O food, welcomed in vain by our human race! Food neglected and vile, worthy only of a humble peasant! [Leopardi was only 11 and a Count.] It is said that, when good, you resuscitate the dead, But the pleasure is worthy of those who really aren’t paying much attention.
So do we have to be dead to enjoy These benefits, which are said to be yours alone? Is there nothing for the living? Yes! everyone answers me; So go on and show me, if anybody can; But you are silent! Someone furious begins to speak; But we remain attentive and quiet, to hear: “Who can call a delicate food vile, Which is often the only restoration for a poor, sick person?”

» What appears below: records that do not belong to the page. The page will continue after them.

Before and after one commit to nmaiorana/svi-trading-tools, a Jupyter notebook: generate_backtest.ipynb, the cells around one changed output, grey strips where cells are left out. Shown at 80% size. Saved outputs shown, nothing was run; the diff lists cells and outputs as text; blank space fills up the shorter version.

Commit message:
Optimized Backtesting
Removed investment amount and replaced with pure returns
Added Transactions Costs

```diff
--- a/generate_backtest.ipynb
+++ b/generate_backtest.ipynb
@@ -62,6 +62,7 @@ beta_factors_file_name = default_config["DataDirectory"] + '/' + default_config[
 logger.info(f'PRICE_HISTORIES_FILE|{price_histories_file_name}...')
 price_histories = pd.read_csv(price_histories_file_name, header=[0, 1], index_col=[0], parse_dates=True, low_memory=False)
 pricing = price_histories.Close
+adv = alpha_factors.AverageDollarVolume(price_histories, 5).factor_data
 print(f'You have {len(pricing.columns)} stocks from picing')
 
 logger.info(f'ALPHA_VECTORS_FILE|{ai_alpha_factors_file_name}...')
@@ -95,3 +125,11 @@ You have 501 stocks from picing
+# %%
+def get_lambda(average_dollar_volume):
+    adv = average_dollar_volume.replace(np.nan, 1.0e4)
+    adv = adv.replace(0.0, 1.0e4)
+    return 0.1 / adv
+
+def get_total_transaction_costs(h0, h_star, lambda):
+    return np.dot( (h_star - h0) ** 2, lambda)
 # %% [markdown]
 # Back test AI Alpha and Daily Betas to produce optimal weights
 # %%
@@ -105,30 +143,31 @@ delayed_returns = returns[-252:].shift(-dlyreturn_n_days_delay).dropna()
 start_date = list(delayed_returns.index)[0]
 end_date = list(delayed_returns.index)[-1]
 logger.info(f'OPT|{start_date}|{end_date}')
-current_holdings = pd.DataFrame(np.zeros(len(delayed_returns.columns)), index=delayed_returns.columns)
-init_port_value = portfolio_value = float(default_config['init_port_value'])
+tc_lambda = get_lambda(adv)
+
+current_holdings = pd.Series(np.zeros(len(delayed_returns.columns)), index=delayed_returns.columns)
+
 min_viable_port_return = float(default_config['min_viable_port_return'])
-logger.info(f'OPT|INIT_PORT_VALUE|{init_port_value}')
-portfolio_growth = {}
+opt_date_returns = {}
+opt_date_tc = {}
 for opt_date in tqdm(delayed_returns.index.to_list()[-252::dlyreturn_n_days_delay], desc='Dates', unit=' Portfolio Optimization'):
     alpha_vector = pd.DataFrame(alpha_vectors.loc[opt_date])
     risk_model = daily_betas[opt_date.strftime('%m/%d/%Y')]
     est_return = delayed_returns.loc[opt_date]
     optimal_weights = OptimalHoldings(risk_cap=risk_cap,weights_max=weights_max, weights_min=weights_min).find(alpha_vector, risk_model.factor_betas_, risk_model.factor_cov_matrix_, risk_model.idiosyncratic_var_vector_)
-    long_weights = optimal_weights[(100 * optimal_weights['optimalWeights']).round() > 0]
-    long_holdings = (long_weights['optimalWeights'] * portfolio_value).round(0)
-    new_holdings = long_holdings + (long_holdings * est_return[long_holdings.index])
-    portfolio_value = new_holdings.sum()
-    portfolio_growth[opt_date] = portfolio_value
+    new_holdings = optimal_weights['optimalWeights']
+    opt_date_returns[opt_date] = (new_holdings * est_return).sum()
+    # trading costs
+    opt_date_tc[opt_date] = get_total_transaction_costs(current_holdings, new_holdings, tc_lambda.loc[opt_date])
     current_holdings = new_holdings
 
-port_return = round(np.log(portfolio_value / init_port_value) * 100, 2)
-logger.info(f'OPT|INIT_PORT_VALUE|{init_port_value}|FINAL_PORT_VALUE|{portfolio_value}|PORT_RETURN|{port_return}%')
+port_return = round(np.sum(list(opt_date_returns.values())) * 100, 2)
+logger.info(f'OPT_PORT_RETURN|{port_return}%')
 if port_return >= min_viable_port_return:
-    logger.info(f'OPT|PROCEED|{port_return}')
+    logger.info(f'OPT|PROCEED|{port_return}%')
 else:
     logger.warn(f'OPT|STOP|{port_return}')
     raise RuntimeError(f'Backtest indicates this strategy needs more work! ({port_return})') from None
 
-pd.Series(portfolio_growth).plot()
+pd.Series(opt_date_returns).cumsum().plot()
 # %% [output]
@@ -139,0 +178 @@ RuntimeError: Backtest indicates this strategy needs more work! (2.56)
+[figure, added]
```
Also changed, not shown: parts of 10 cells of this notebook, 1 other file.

It is true; but whoever may wish to be healthy, thank Heaven, Should leave such food for a poor unhealthy person! Don’t you think it’s a petty irritation every morning To have to force “nice light soup” down your throat?
The second poem we found, below, is by Giorgio Umani (1892-1965), poet, entomologist and lawyer of Cupramontana. He is also credited with persuading the German occupying commander not to execute his (Umani’s) fellow-citizens in reprisal for a partisan action in 1944; however, I can find no source or corroboration for this story. It may well be true – I’m just warning you!
O Marchigiano, ant of Italy, you who eat for half a person and work for three, who tighten your belt round your stomach and don’t stretch your hand out; O Marchigiano, the poor relation of every neighbour who accepts your corn, who judges your wine worthy, and then passes by disdainfully on the other side; there is nobody to offer you a coffee, but everyone knows which is your door if there is a mouthful to enjoy at your home. O Marchigiano, subtle of intelligence, poor [?] in money and rich in talent, you pick up your paintbrush and your name is Gentile [da Fabriano], your name is Raphael, you sing, and your name is Gigli. However there is an art, which you, of the stock who gave you Bramante, who gave Spontini, Leopardi and Rossini, will never know: the art of selling your goods well.
You, where others push themselves forward, elbowing furiously, only know the art of standing aside, the art of being behind the scenes, always ready to give way, always prepared to cover powerful incomers with flowers. O Marchigiano, who, if will and understanding were money, would be born a banker, why do you mistake brambles for laurels in foreigners’ houses , you who have among your roses the most beautiful things in the world, the Conero and Portonovo, Furlo, Frasassi, the Ducal Palace of Urbino and the Cappellone [St Nicholas’ chapel in the Basilica] of Tolentino? I say! but even the Blessed Virgin Mary, as soon as she in secret had glanced at the world, came home to Loreto!
After our excellent lunch we walked back to the car via this little theatre, one of the many with which Le Marche’s hill towns are blest.
We drove back to Montecosaro Scalo, hoping we’d be luckier this time, and found the church open.
Sta Maria (also known as Santissima Annunziata or St Mary of the Annunciation) feels very different from San Claudio.
The interior is larger, with two dark side aisles
an artificially lit central aisle
and somehow more confident. The upper storey is still in use for worship, and while we were sitting quietly there, a man approached us who obviously wanted to communicate something It turned out that he subscribed to the theory that San Claudio al Chienti, not the cathedral in Aachen, was Charlemagne’s burial place, and that the valley of the Chienti was the early medieval Francia. I’m not inclined to agree with it myself, as I think Charlemagne wanted to be buried in his home area.
So we headed home, replete with churches, food and poetry. You can always have a good day out in Le Marche.